Patti Smith on Bob Marley, marijuana and comic books in an unearthed interview from 1976
If there was one magazine to set itself as the channel de jour of the punk movement in the seventies then it had to be the innovatively named Punk Magazine. The ‘zine moved some of punks best-known faces into the media so ungraciously that it instantaneously endeared itself to the youth of America. One stalwart of the scene and undisputed Queen of Greenwich, New York—the Priestess of Punk—was Patti Smith. We take a look back at her 1976 interview in Punk.
Punk was a vehicle for examining the underground music scene in New York, and primarily for punk rock as found in clubs like CBGB, Zeppz, and Max’s Kansas City. It mixed Mad Magazine-style cartooning by Holmstrom, Bobby London and a young Peter Bagge with the more straightforward pop journalism of the kind found in contemporary Creem. It also provided an outlet for female writers, artists and photographers who had been shut out of a male-dominated underground publishing scene.
Smith featured on the front cover of Punk, Volume One, Number Two from March of 1976 and in it she is her sparkling, engaging and empowering self. Talking about a range of subjects Smith covers Bob Marley, comic books and her dream of owning her own pot cafe “when she grows up”. It’s a beautiful interview for a few reasons, but the one that sticks out so clearly for us is Smith’s unstoppable artistic energy. She is, at this point, not only well-versed in performance and songwriting but at 30 years old is becoming her own persona: an impassable wave of artistic merit.
The interview takes place at the now legendary Long Island club, My Father’s Place, sat upon a grimy floor with the evening’s gig awaiting its completion. She discusses not only Marley, pot and comic books (comix) but also her plans to take over The Tonight Show with Johnny Carson and turn it into a “totally stoned TV every night” and her dreams about Jimi Hendrix.

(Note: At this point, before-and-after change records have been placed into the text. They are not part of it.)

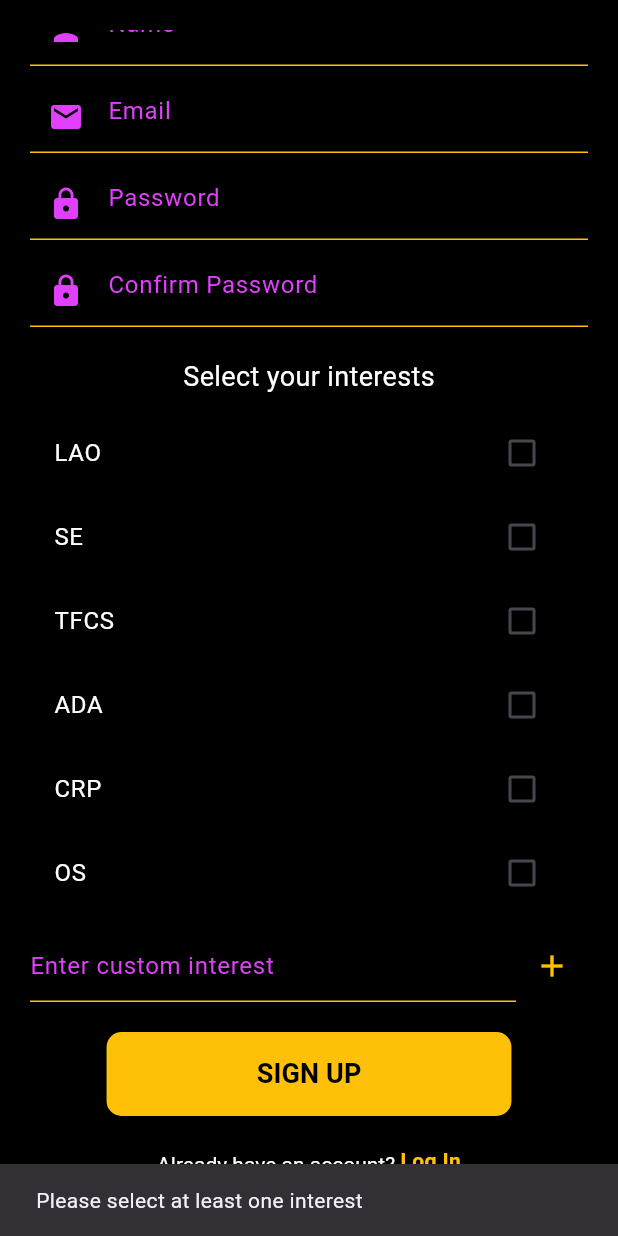
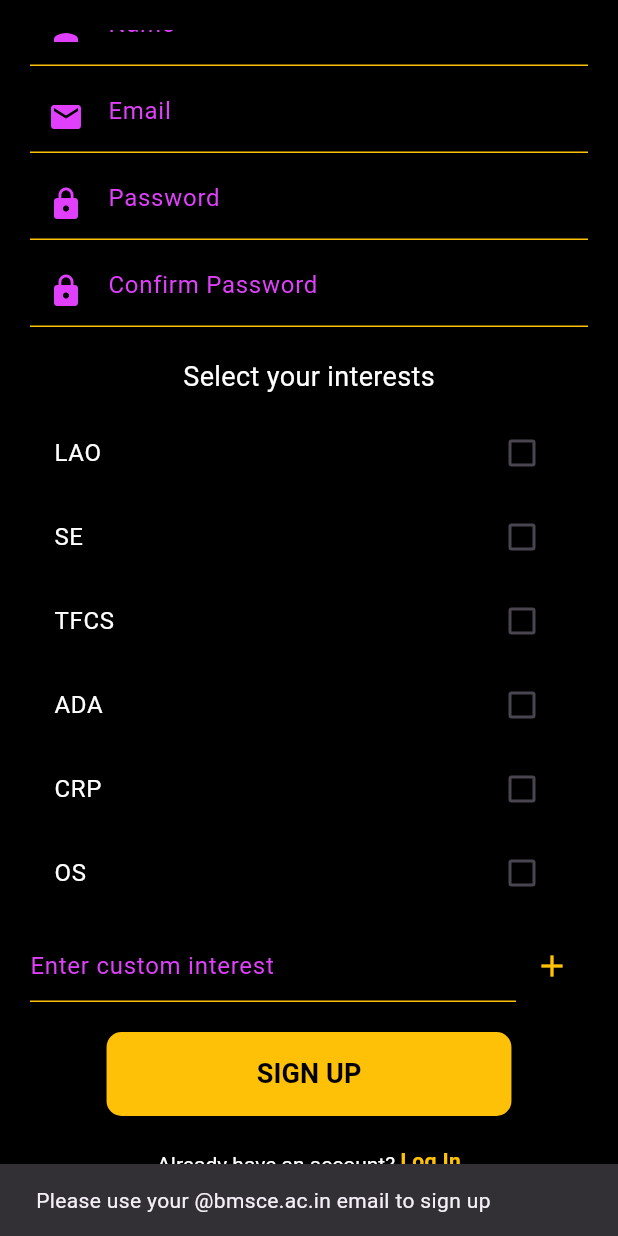
Before and after one commit to Sanath-S-Shetty/NO-DOUBT-V2, a Flutter app: the SignUpPage screen opened directly, scrolled down 260 dp, after a tap on "SIGN UP", on a phone screen of 412 x 824 dp. Run offline on Flutter 3.47's test engine with Material 3 defaults, Android fonts, the phone set to English and light mode, and no system bars; our stand-ins replace cloud_firestore, firebase_auth, firebase_core; accounts and stored records are empty.

Commit message:
singup restricted only to bmsce users

```diff
--- a/lib/signup.dart
+++ b/lib/signup.dart
@@ -34,6 +34,14 @@ class _SignUpPageState extends State<SignUpPage> {
     if (passwordController.text != confirmPasswordController.text) {
       ScaffoldMessenger.of(context).showSnackBar(
         SnackBar(content: Text("Passwords do not match")),
+      );
+      return;
+    }
+
+    // Email domain check
+    if (!emailController.text.trim().endsWith('@bmsce.ac.in')) {
+      ScaffoldMessenger.of(context).showSnackBar(
+        SnackBar(content: Text("Please use your @bmsce.ac.in email to sign up")),
       );
       return;
     }
```
Also changed, not shown: 1 other file.
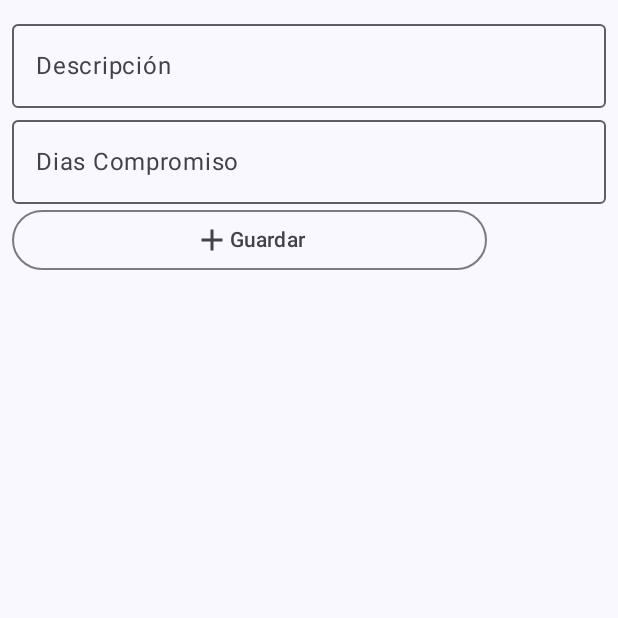
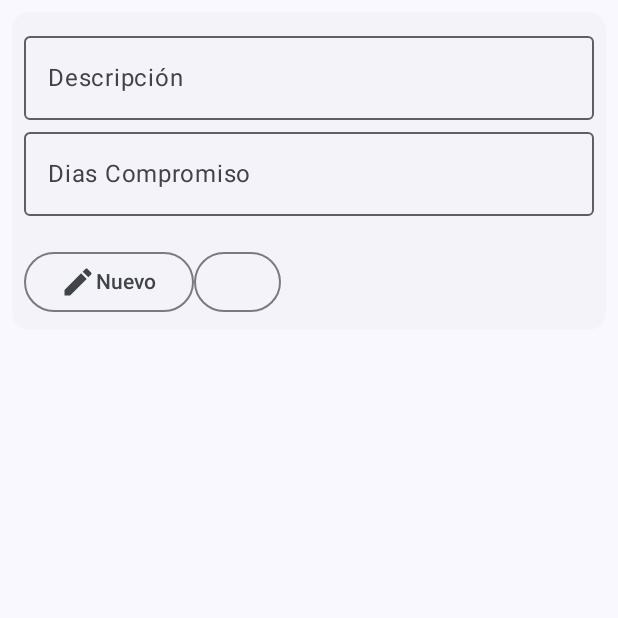
Before and after one commit to david-o-rosario1201/AplicacionEnClase, an Android app built with Jetpack Compose: the screen it shows after launch (MainActivity), on a phone screen of 412 x 824 dp, the top half of it. Run offline under Robolectric (Android 15) with nearby library versions, the phone set to English and light mode, and no system bars; our stand-ins replace Room's generated code.

```diff
--- a/app/src/main/java/com/example/aplicacionenclase/MainActivity.kt
+++ b/app/src/main/java/com/example/aplicacionenclase/MainActivity.kt
@@ -5,34 +5,56 @@ import androidx.activity.ComponentActivity
 import androidx.activity.compose.setContent
 import androidx.activity.enableEdgeToEdge
 import androidx.compose.foundation.layout.Column
+import androidx.compose.foundation.layout.Row
+import androidx.compose.foundation.layout.Spacer
 import androidx.compose.foundation.layout.fillMaxSize
 import androidx.compose.foundation.layout.fillMaxWidth
 import androidx.compose.foundation.layout.padding
 import androidx.compose.material.icons.Icons
 import androidx.compose.material.icons.filled.Add
+import androidx.compose.material.icons.filled.Edit
+import androidx.compose.material3.ElevatedCard
 import androidx.compose.material3.Icon
 import androidx.compose.material3.OutlinedButton
 import androidx.compose.material3.OutlinedTextField
 import androidx.compose.material3.Scaffold
 import androidx.compose.material3.Text
 import androidx.compose.runtime.Composable
+import androidx.compose.runtime.getValue
+import androidx.compose.runtime.mutableStateOf
+import androidx.compose.runtime.remember
+import androidx.compose.runtime.rememberCoroutineScope
+import androidx.compose.runtime.setValue
 import androidx.compose.ui.Modifier
+import androidx.compose.ui.graphics.Color
 import androidx.compose.ui.tooling.preview.Preview
 import androidx.compose.ui.unit.dp
+import androidx.room.Room
+import com.example.aplicacionenclase.data.local.database.PrioridadDb
+import com.example.aplicacionenclase.data.local.entities.PrioridadEntitity
 import com.example.aplicacionenclase.ui.theme.AplicacionEnClaseTheme
+import kotlinx.coroutines.launch
 
 class MainActivity : ComponentActivity() {
+    private lateinit var prioridadDb: PrioridadDb
+
     override fun onCreate(savedInstanceState: Bundle?) {
         super.onCreate(savedInstanceState)
         enableEdgeToEdge()
+
+        prioridadDb = Room.databaseBuilder(
+            applicationContext,
+            PrioridadDb::class.java,
+            "PrioridadDb"
+        ).fallbackToDestructiveMigration()
+            .build()
+
         setContent {
             AplicacionEnClaseTheme {
                 Scaffold(modifier = Modifier.fillMaxSize()) { innerPadding ->
                     PrioridadScreen(
-                        name = "Android",
                         modifier = Modifier.padding(innerPadding)
                     )
-                }
                 }
             }
         }
@@ -40,8 +62,22 @@ class MainActivity : ComponentActivity() {
 
     @Composable
     fun PrioridadScreen(
-    name: String,
         modifier: Modifier = Modifier
+    ){
+        var descripcion by remember { mutableStateOf("") }
+        var diasCompromiso by remember { mutableStateOf(0) }
+        var errorMessage: String? by remember { mutableStateOf(null) }
+        val scope = rememberCoroutineScope()
+
+        Scaffold{ innerPadding ->
+            Column(
+                modifier = Modifier
+                    .fillMaxSize()
+                    .padding(innerPadding)
+                    .padding(8.dp)
+            ){
+                ElevatedCard(
+                    modifier = Modifier.fillMaxWidth()
                 ) {
                     Column(
                         modifier = Modifier
@@ -65,24 +101,60 @@ fun PrioridadScreen(
                             onValueChange = {},
                             modifier = Modifier.fillMaxWidth()
                         )
+                        Spacer(modifier = Modifier.padding(10.dp))
+                        errorMessage?.let {
+                            Text(
+                                text = it,
+                                color = Color.Red
+                            )
+                        }
+
+                        Row {
                             OutlinedButton(
-            modifier = Modifier
-                .fillMaxWidth(0.8f),
-            onClick = {}
+                                onClick = {
+                                    descripcion = ""
+                                    diasCompromiso = 0
+                                    errorMessage = null
+                                }
                             ) {
                                 Icon(
-                imageVector = Icons.Default.Add,
-                contentDescription = "Guardar"
+                                    imageVector = Icons.Default.Edit,
+                                    contentDescription = "Nuevo"
                                 )
-            Text("Guardar")
+                                Text("Nuevo")
+                            }
+
+                            OutlinedButton(
+                                onClick = {
+                                    if(descripcion.isBlank())
+                                        errorMessage = "La descripción no puede estar vacía"
+                                    else if(diasCompromiso <= 0)
+                                        errorMessage = "Días compromiso no puede ser menor que 1"
+                                    else{
+                                        scope.launch {
+
                                         }
                                     }
+                                }
+                            ) {
+
+                            }
+                        }
+                    }
+                }
+            }
+        }
+    }
+
+    private suspend fun savePrioridad(prioridad: PrioridadEntitity){
+        prioridadDb.prioridadDao().save(prioridad)
     }
 
     @Preview(showBackground = true, showSystemUi = true)
     @Composable
     fun GreetingPreview() {
         AplicacionEnClaseTheme {
-        PrioridadScreen("Android")
+            PrioridadScreen()
         }
     }
+}
```
Lines whose indentation alone changed are shown as unchanged.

On the two greatest art forms, Smith has a very particular view: “I was a painter. All I cared about was art school and painting. I used to be an artist before I became an artist. You know the French love comic strips. Comix are considered art. Comix are art. I mean the only two arts—comix and rock n’ roll are the highest art forms.”
It’s a very particular view, although possibly shared by most teenagers in the modern day, a comparison only accentuated by Smith’s hatred for the “grass shortage” in New York at the time. She daydreams further about owning her own pot cafe.
“I’m gonna have a cafe when I grow up where it’s just gonna feature coffee and dope and mint tea and great music. What I’m gonna do is work to legalize marijuana and hashish. We’re gonna start a string of cafes where you smoke, drink coffee and listen to great music—like McDonald’s.”
It sounds pretty dreamy to us. Dreams were a theme running throughout the interview too. From her vivid dreams about Jimi Hendrix and Bob Marley, whom Smith once dreamt were her twin sons, to her dreams about sleeping with French poet Arthur Rimbaud—Smith’s imagination knows no bounds.
The interview also sheds some light on Smith’s unique position in the music industry. We can’t think of anyone who has been affiliated with more incredible bands than Patti Smith. In the interview, she talks about her favourite band of the time, Blue Oyster Cult and how lucky she felt to have seen bands like The Doors and Jimi Hendrix in her teens before they became the mammoth stars they were.
It’s these moments that reveal Smith’s unstoppable connection to music and her genuine love of the art form. She speaks like a fan, not a star and that’s largely because she is, in fact, a fan. Anyone who has read her memoirs will know that Smith has never been anything less than an artist, but that she always, always appreciates the work of others above all else.